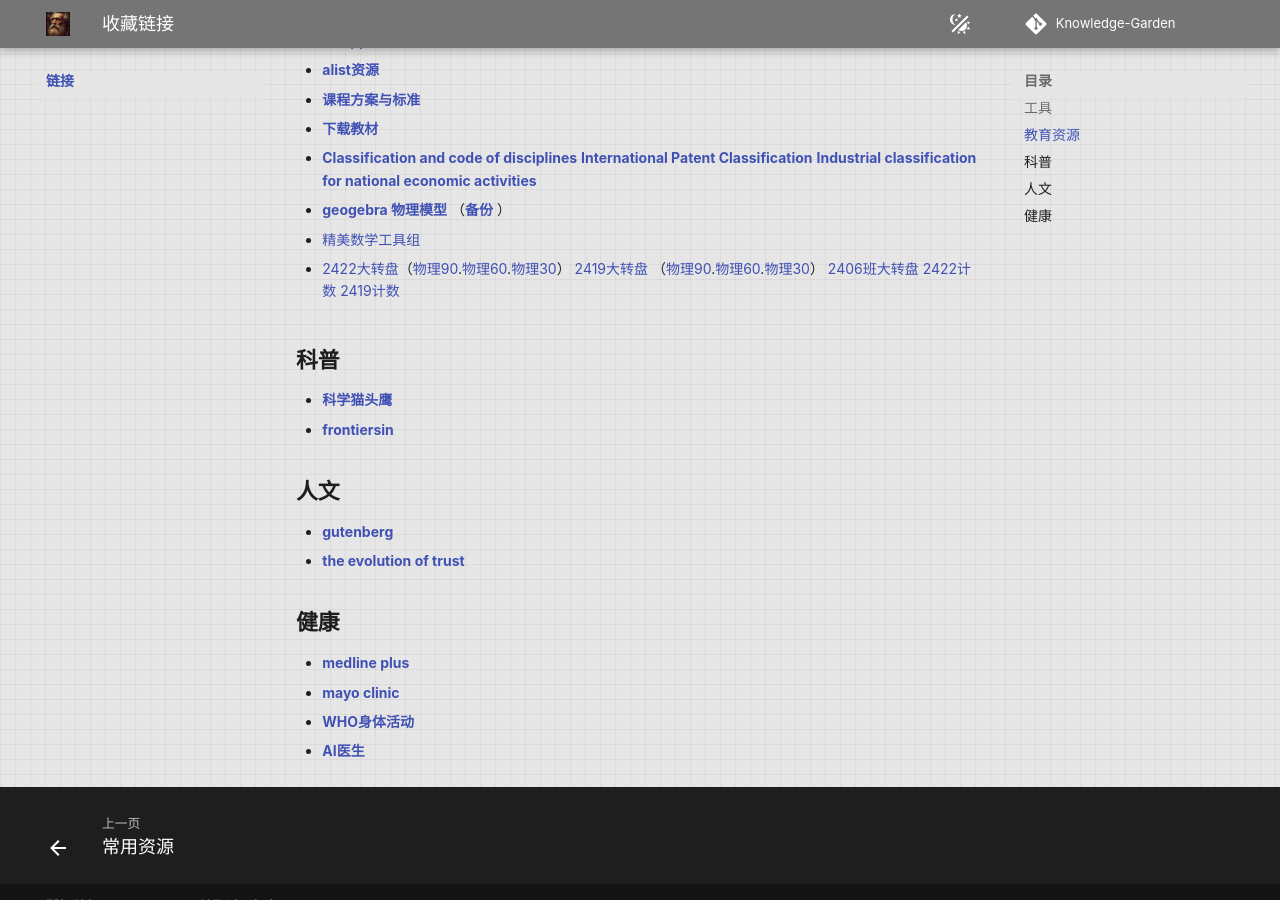
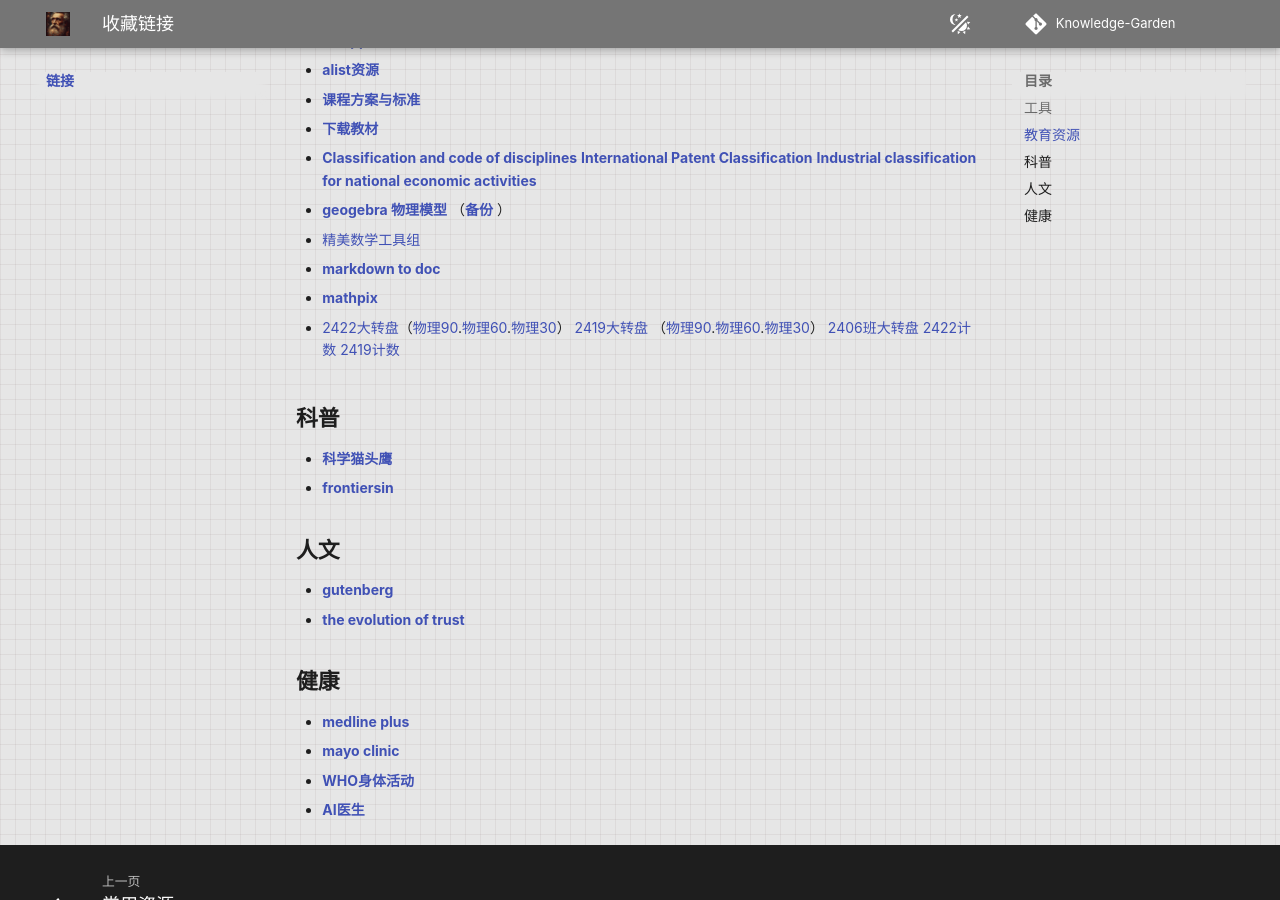
Before and after one commit to tarenaexit/mkdocs-merterial-garden, an MkDocs documentation site: the page built from docs/flinks/index.md, in a window 1280 px wide and 900 px high, scrolled down 612 px. Built offline with MkDocs 1.6.1 and Material for MkDocs 9.7.7, drawn with Linux system fonts in a browser that asks for light colours; nearby versions of some CDN libraries; some web fonts are replaced; comment, search, counter and statistics services are not loaded.

Commit message:
Update index.md

```diff
--- a/docs/flinks/index.md
+++ b/docs/flinks/index.md
@@ -23,6 +23,8 @@ updated: 2024-03-21
 - __[Classification and code of disciplines](http://da.ccsyue.com/it/markmap/full.html#?d=http://da.ccsyue.com/te/1/ipc/index.md)__    __[International Patent Classification](https://ipc.incopat.com/index "https://ipcpub.wipo.int/")__    __[Industrial classification for national economic activities](http://da.ccsyue.com/it/markmap/full.html#?d=http://da.ccsyue.com/te/1/activities/index.md)__
 - __[geogebra 物理模型](https://ggb123.cn/m/phhgubfg)__ （__[备份](https://www.geogebra.org/m/uj3qtxkz)__ ）
 - [精美数学工具组](https://www.desmos.com)
+- __[markdown to doc](http://www.yayacool.com/md2doc)__
+- __[mathpix](https://accounts.mathpix.com/)__
 
 - [2422大转盘](https://tinydecisions.app/en/decisions/0195524c-84b6-73eb-bc99-1cd2a990d003)（[物理90](https://tinydecisions.app/en/decisions/01955568-6c04-78c1-a492-e7ef138180b4).[物理60](https://tinydecisions.app/en/decisions/01955574-5dad-7a2d-9b15-2a616241c66e).[物理30](https://tinydecisions.app/en/decisions/01955574-d628-7716-a912-c331cc568fe1)）    [2419大转盘](https://tinydecisions.app/en/decisions/01955577-b1ca-723b-bf2d-a34cb35f4e40) （[物理90](https://tinydecisions.app/en/decisions/01955575-2f0f-7958-b5fd-de89b12ad1a7).[物理60](https://tinydecisions.app/en/decisions/01955575-c908-7997-ac5e-12095568d113).[物理30](https://tinydecisions.app/en/decisions/01955576-2a11-7e87-aef7-88005cdb5556)）    [2406班大转盘](https://tinydecisions.app/en/decisions/01955ebc-6f80-7a3d-ae16-4462a967e5dc)    [2422计数](https://0config.ccsyue.com/0config/22/)    [2419计数](https://0config.ccsyue.com/0config/19/)
 
```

* * *

Pictures stay out; everything else in the listing above gets repeated exactly.

**SOLUTION FOR THIS TASK**
Before and after one commit to tarenaexit/mkdocs-merterial-garden, an MkDocs documentation site: the page built from docs/flinks/index.md, in a window 1280 px wide and 900 px high, scrolled down 612 px. Built offline with MkDocs 1.6.1 and Material for MkDocs 9.7.7, drawn with Linux system fonts in a browser that asks for light colours; nearby versions of some CDN libraries; some web fonts are replaced; comment, search, counter and statistics services are not loaded.

Commit message:
Update index.md

```diff
--- a/docs/flinks/index.md
+++ b/docs/flinks/index.md
@@ -23,6 +23,8 @@ updated: 2024-03-21
 - __[Classification and code of disciplines](http://da.ccsyue.com/it/markmap/full.html#?d=http://da.ccsyue.com/te/1/ipc/index.md)__    __[International Patent Classification](https://ipc.incopat.com/index "https://ipcpub.wipo.int/")__    __[Industrial classification for national economic activities](http://da.ccsyue.com/it/markmap/full.html#?d=http://da.ccsyue.com/te/1/activities/index.md)__
 - __[geogebra 物理模型](https://ggb123.cn/m/phhgubfg)__ （__[备份](https://www.geogebra.org/m/uj3qtxkz)__ ）
 - [精美数学工具组](https://www.desmos.com)
+- __[markdown to doc](http://www.yayacool.com/md2doc)__
+- __[mathpix](https://accounts.mathpix.com/)__
 
 - [2422大转盘](https://tinydecisions.app/en/decisions/0195524c-84b6-73eb-bc99-1cd2a990d003)（[物理90](https://tinydecisions.app/en/decisions/01955568-6c04-78c1-a492-e7ef138180b4).[物理60](https://tinydecisions.app/en/decisions/01955574-5dad-7a2d-9b15-2a616241c66e).[物理30](https://tinydecisions.app/en/decisions/01955574-d628-7716-a912-c331cc568fe1)）    [2419大转盘](https://tinydecisions.app/en/decisions/01955577-b1ca-723b-bf2d-a34cb35f4e40) （[物理90](https://tinydecisions.app/en/decisions/01955575-2f0f-7958-b5fd-de89b12ad1a7).[物理60](https://tinydecisions.app/en/decisions/01955575-c908-7997-ac5e-12095568d113).[物理30](https://tinydecisions.app/en/decisions/01955576-2a11-7e87-aef7-88005cdb5556)）    [2406班大转盘](https://tinydecisions.app/en/decisions/01955ebc-6f80-7a3d-ae16-4462a967e5dc)    [2422计数](https://0config.ccsyue.com/0config/22/)    [2419计数](https://0config.ccsyue.com/0config/19/)
 
```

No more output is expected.